Lubrication Checkup: Explaining Multi-Grade
EP Editorial Staff | August 15, 2012
“Dear Dr. Lube, I have worked in fleet maintenance for many years and have always used multi-grade oils for engine oil changes, but have never questioned how they work. Could you explain? And what does the letter W stands for?”
The primary function of any lubricant is to reduce and control friction and wear by providing/sustaining a load-carrying oil film that’s strong enough to separate two surfaces moving over one another. The load-carrying ability is determined by the lubricant’s viscosity rating.
What’s the right viscosity grade for an automotive-engine crankcase? That depends on where the vehicle is operated. For example, Northern winters subject oil to cold temperatures on startup, resulting in poor flow and lack of full-film lubrication until the oil reaches operating temperature. This leads to drag on the engine and excessive wear during the startup/warmup stage.
Automotive manufacturers used to recommend mono-grade (single viscosity grade) crankcase lubricants for their vehicles, and changing to a lower viscosity grade for winter driving (the choice of which would depend on typical temperatures where the vehicle would be operating). Grades were set by the SAE (Society of Automotive Engineers) system that designates oil viscosity with a number followed by the letter W to denote winter-use oil, eg. 10W, 15W or 20W weight, or just a number on its own for summer-grade products, eg. 20, 30, 40 or 50 weight. That changed in 1952 with the introduction of the first multi-grade oil that allowed a driver to use one type of oil year-round.
The multi-grade designates its working range by first indicating the base oil viscosity designed for cold weather-performance, then the viscosity at which the oil will perform (or emulate) once it reaches operating temperature. For example, a 20W50 has relatively thin SAE20W winter base oil that “thickens up” and acts like a thicker SAE50-weight oil at operating temperature to provide full-film protection over a wider temperature range. This is achieved by blending polymeric viscosity improver additives with low-viscosity base oil. These additives are long-string polymers that curl up like a ball at low temperatures and move freely among the oil molecules. Once the oil heats up, the polymer strings unfurl and expand to restrict the oil’s flow and raise its apparent viscosity.
Having explained all this, I would still remind of you of a cardinal rule: When selecting oil for a vehicle, always read the operator’s manual! MT

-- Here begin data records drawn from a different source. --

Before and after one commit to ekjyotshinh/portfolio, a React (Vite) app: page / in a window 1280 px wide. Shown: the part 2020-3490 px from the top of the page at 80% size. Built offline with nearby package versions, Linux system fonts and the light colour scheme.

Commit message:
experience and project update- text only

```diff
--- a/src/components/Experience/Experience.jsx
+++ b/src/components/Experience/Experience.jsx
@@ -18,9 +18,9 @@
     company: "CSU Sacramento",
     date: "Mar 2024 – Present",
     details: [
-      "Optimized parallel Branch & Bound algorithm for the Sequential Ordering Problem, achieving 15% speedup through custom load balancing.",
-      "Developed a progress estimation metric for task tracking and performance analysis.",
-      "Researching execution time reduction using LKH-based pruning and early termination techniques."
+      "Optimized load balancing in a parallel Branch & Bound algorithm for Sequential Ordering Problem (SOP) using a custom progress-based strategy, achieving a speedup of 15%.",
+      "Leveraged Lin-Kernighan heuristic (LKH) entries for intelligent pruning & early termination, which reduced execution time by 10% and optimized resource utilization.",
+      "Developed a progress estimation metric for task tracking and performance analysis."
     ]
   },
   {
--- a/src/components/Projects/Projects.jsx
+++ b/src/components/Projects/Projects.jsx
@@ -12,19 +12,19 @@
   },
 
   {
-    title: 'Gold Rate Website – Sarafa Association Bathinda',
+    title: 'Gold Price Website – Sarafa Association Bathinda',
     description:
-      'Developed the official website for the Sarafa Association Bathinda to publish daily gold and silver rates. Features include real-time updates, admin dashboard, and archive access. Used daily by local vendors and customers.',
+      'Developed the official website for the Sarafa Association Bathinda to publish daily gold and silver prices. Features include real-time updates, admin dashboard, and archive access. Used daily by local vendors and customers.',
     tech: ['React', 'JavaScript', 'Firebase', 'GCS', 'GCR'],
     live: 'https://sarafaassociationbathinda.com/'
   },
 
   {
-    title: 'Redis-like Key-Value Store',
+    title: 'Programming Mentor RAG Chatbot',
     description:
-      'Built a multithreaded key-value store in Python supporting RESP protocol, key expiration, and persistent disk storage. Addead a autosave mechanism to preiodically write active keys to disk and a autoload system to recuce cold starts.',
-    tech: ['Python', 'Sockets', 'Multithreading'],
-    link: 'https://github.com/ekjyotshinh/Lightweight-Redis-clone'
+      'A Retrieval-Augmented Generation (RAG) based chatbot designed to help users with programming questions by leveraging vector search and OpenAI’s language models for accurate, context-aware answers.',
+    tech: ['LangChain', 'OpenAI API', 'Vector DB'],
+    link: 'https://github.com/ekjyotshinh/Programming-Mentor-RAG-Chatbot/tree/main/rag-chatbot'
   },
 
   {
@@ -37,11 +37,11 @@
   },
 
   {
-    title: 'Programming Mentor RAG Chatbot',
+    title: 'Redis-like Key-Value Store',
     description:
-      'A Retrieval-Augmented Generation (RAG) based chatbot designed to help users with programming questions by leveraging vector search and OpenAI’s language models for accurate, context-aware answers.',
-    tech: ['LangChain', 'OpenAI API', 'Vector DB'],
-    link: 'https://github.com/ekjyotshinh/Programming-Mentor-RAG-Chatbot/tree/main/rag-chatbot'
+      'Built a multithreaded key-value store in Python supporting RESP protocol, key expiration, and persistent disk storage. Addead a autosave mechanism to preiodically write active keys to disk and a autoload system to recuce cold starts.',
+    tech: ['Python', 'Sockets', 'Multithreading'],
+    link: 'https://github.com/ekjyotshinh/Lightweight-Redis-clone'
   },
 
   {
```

Lube questions? Ask Dr. Lube, aka Ken Bannister, author of the book Lubrication for Industry and the Lubrication section of the 28th edition Machinery’s Handbook. He’s also a contributing editor for Maintenance Technology and Lubrication Management & Technology. E-mail: email@example.com.